● TASK INSTRUCTIONS
Every line of the data must be set down exactly as shown.
|---|
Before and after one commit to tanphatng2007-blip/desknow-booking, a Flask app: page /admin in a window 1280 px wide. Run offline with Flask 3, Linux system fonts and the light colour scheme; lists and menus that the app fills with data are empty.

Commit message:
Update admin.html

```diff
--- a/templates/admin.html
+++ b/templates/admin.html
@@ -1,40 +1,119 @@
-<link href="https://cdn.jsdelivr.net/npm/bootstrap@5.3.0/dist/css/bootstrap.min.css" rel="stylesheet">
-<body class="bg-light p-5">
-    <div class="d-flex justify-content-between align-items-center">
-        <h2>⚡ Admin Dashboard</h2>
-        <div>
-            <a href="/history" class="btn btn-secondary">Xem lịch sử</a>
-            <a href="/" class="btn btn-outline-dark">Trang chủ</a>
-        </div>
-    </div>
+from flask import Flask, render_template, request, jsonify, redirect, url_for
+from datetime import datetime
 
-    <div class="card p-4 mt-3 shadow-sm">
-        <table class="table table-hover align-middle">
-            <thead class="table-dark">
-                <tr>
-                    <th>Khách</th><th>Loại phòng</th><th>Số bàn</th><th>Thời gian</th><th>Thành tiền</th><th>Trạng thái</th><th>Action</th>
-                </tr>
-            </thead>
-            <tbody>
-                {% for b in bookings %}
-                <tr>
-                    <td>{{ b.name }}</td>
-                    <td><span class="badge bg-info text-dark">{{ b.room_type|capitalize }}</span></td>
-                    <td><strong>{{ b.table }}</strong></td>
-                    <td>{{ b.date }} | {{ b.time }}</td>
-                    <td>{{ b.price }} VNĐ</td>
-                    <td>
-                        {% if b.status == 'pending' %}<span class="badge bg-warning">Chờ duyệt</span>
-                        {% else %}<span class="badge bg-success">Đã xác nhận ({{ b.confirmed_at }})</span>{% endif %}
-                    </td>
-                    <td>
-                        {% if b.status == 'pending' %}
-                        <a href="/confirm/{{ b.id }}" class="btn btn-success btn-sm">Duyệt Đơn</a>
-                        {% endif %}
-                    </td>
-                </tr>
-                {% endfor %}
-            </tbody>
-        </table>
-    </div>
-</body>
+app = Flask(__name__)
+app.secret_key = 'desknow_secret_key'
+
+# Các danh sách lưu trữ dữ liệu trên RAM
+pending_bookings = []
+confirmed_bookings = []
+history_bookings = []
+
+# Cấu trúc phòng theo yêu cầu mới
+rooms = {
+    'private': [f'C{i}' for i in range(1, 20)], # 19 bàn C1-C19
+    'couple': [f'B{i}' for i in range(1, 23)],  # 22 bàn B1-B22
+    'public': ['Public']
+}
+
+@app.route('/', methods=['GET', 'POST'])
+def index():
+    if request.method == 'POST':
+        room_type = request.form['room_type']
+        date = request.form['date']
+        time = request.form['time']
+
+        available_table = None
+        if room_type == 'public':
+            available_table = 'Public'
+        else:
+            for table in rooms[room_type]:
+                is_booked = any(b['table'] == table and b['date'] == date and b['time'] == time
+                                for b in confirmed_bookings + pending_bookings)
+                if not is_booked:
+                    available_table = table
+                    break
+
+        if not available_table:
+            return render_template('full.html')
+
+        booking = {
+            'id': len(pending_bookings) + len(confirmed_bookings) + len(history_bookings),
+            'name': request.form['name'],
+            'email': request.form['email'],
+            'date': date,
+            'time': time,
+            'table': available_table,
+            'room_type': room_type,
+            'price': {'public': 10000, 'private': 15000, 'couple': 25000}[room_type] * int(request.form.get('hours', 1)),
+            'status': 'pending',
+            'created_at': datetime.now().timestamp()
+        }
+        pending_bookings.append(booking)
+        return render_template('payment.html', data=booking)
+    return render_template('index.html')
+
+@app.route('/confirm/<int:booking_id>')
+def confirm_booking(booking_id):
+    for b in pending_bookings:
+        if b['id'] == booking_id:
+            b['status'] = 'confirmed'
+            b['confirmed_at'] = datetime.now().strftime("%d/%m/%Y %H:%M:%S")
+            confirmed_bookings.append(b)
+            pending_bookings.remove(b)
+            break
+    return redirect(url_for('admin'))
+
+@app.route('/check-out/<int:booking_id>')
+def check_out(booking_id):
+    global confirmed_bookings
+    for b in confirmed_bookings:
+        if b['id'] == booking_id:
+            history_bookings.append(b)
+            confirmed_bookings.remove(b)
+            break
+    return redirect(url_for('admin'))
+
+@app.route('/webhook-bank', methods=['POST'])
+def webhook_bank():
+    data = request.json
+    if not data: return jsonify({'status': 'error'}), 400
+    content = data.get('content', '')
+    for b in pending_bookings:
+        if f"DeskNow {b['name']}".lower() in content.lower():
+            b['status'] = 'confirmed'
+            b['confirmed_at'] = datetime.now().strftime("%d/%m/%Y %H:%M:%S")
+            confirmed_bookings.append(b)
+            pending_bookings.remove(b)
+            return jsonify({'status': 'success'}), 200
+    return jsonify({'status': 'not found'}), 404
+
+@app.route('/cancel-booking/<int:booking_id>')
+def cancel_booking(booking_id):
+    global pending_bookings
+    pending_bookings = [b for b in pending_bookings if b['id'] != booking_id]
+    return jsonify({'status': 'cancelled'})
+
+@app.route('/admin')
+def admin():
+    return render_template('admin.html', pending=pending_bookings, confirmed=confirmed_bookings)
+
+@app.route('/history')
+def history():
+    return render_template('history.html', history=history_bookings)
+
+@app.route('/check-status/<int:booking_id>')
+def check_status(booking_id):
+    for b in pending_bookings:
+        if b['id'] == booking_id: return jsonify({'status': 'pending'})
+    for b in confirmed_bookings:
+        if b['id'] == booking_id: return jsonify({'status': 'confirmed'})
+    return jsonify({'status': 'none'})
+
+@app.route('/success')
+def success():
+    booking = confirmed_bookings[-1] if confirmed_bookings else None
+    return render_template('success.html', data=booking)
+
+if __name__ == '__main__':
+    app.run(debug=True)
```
|---|
● ANSWER BELOW
Before and after one commit to tanphatng2007-blip/desknow-booking, a Flask app: page /admin in a window 1280 px wide. Run offline with Flask 3, Linux system fonts and the light colour scheme; lists and menus that the app fills with data are empty.

Commit message:
Update admin.html

```diff
--- a/templates/admin.html
+++ b/templates/admin.html
@@ -1,40 +1,119 @@
-<link href="https://cdn.jsdelivr.net/npm/bootstrap@5.3.0/dist/css/bootstrap.min.css" rel="stylesheet">
-<body class="bg-light p-5">
-    <div class="d-flex justify-content-between align-items-center">
-        <h2>⚡ Admin Dashboard</h2>
-        <div>
-            <a href="/history" class="btn btn-secondary">Xem lịch sử</a>
-            <a href="/" class="btn btn-outline-dark">Trang chủ</a>
-        </div>
-    </div>
+from flask import Flask, render_template, request, jsonify, redirect, url_for
+from datetime import datetime
 
-    <div class="card p-4 mt-3 shadow-sm">
-        <table class="table table-hover align-middle">
-            <thead class="table-dark">
-                <tr>
-                    <th>Khách</th><th>Loại phòng</th><th>Số bàn</th><th>Thời gian</th><th>Thành tiền</th><th>Trạng thái</th><th>Action</th>
-                </tr>
-            </thead>
-            <tbody>
-                {% for b in bookings %}
-                <tr>
-                    <td>{{ b.name }}</td>
-                    <td><span class="badge bg-info text-dark">{{ b.room_type|capitalize }}</span></td>
-                    <td><strong>{{ b.table }}</strong></td>
-                    <td>{{ b.date }} | {{ b.time }}</td>
-                    <td>{{ b.price }} VNĐ</td>
-                    <td>
-                        {% if b.status == 'pending' %}<span class="badge bg-warning">Chờ duyệt</span>
-                        {% else %}<span class="badge bg-success">Đã xác nhận ({{ b.confirmed_at }})</span>{% endif %}
-                    </td>
-                    <td>
-                        {% if b.status == 'pending' %}
-                        <a href="/confirm/{{ b.id }}" class="btn btn-success btn-sm">Duyệt Đơn</a>
-                        {% endif %}
-                    </td>
-                </tr>
-                {% endfor %}
-            </tbody>
-        </table>
-    </div>
-</body>
+app = Flask(__name__)
+app.secret_key = 'desknow_secret_key'
+
+# Các danh sách lưu trữ dữ liệu trên RAM
+pending_bookings = []
+confirmed_bookings = []
+history_bookings = []
+
+# Cấu trúc phòng theo yêu cầu mới
+rooms = {
+    'private': [f'C{i}' for i in range(1, 20)], # 19 bàn C1-C19
+    'couple': [f'B{i}' for i in range(1, 23)],  # 22 bàn B1-B22
+    'public': ['Public']
+}
+
+@app.route('/', methods=['GET', 'POST'])
+def index():
+    if request.method == 'POST':
+        room_type = request.form['room_type']
+        date = request.form['date']
+        time = request.form['time']
+
+        available_table = None
+        if room_type == 'public':
+            available_table = 'Public'
+        else:
+            for table in rooms[room_type]:
+                is_booked = any(b['table'] == table and b['date'] == date and b['time'] == time
+                                for b in confirmed_bookings + pending_bookings)
+                if not is_booked:
+                    available_table = table
+                    break
+
+        if not available_table:
+            return render_template('full.html')
+
+        booking = {
+            'id': len(pending_bookings) + len(confirmed_bookings) + len(history_bookings),
+            'name': request.form['name'],
+            'email': request.form['email'],
+            'date': date,
+            'time': time,
+            'table': available_table,
+            'room_type': room_type,
+            'price': {'public': 10000, 'private': 15000, 'couple': 25000}[room_type] * int(request.form.get('hours', 1)),
+            'status': 'pending',
+            'created_at': datetime.now().timestamp()
+        }
+        pending_bookings.append(booking)
+        return render_template('payment.html', data=booking)
+    return render_template('index.html')
+
+@app.route('/confirm/<int:booking_id>')
+def confirm_booking(booking_id):
+    for b in pending_bookings:
+        if b['id'] == booking_id:
+            b['status'] = 'confirmed'
+            b['confirmed_at'] = datetime.now().strftime("%d/%m/%Y %H:%M:%S")
+            confirmed_bookings.append(b)
+            pending_bookings.remove(b)
+            break
+    return redirect(url_for('admin'))
+
+@app.route('/check-out/<int:booking_id>')
+def check_out(booking_id):
+    global confirmed_bookings
+    for b in confirmed_bookings:
+        if b['id'] == booking_id:
+            history_bookings.append(b)
+            confirmed_bookings.remove(b)
+            break
+    return redirect(url_for('admin'))
+
+@app.route('/webhook-bank', methods=['POST'])
+def webhook_bank():
+    data = request.json
+    if not data: return jsonify({'status': 'error'}), 400
+    content = data.get('content', '')
+    for b in pending_bookings:
+        if f"DeskNow {b['name']}".lower() in content.lower():
+            b['status'] = 'confirmed'
+            b['confirmed_at'] = datetime.now().strftime("%d/%m/%Y %H:%M:%S")
+            confirmed_bookings.append(b)
+            pending_bookings.remove(b)
+            return jsonify({'status': 'success'}), 200
+    return jsonify({'status': 'not found'}), 404
+
+@app.route('/cancel-booking/<int:booking_id>')
+def cancel_booking(booking_id):
+    global pending_bookings
+    pending_bookings = [b for b in pending_bookings if b['id'] != booking_id]
+    return jsonify({'status': 'cancelled'})
+
+@app.route('/admin')
+def admin():
+    return render_template('admin.html', pending=pending_bookings, confirmed=confirmed_bookings)
+
+@app.route('/history')
+def history():
+    return render_template('history.html', history=history_bookings)
+
+@app.route('/check-status/<int:booking_id>')
+def check_status(booking_id):
+    for b in pending_bookings:
+        if b['id'] == booking_id: return jsonify({'status': 'pending'})
+    for b in confirmed_bookings:
+        if b['id'] == booking_id: return jsonify({'status': 'confirmed'})
+    return jsonify({'status': 'none'})
+
+@app.route('/success')
+def success():
+    booking = confirmed_bookings[-1] if confirmed_bookings else None
+    return render_template('success.html', data=booking)
+
+if __name__ == '__main__':
+    app.run(debug=True)
```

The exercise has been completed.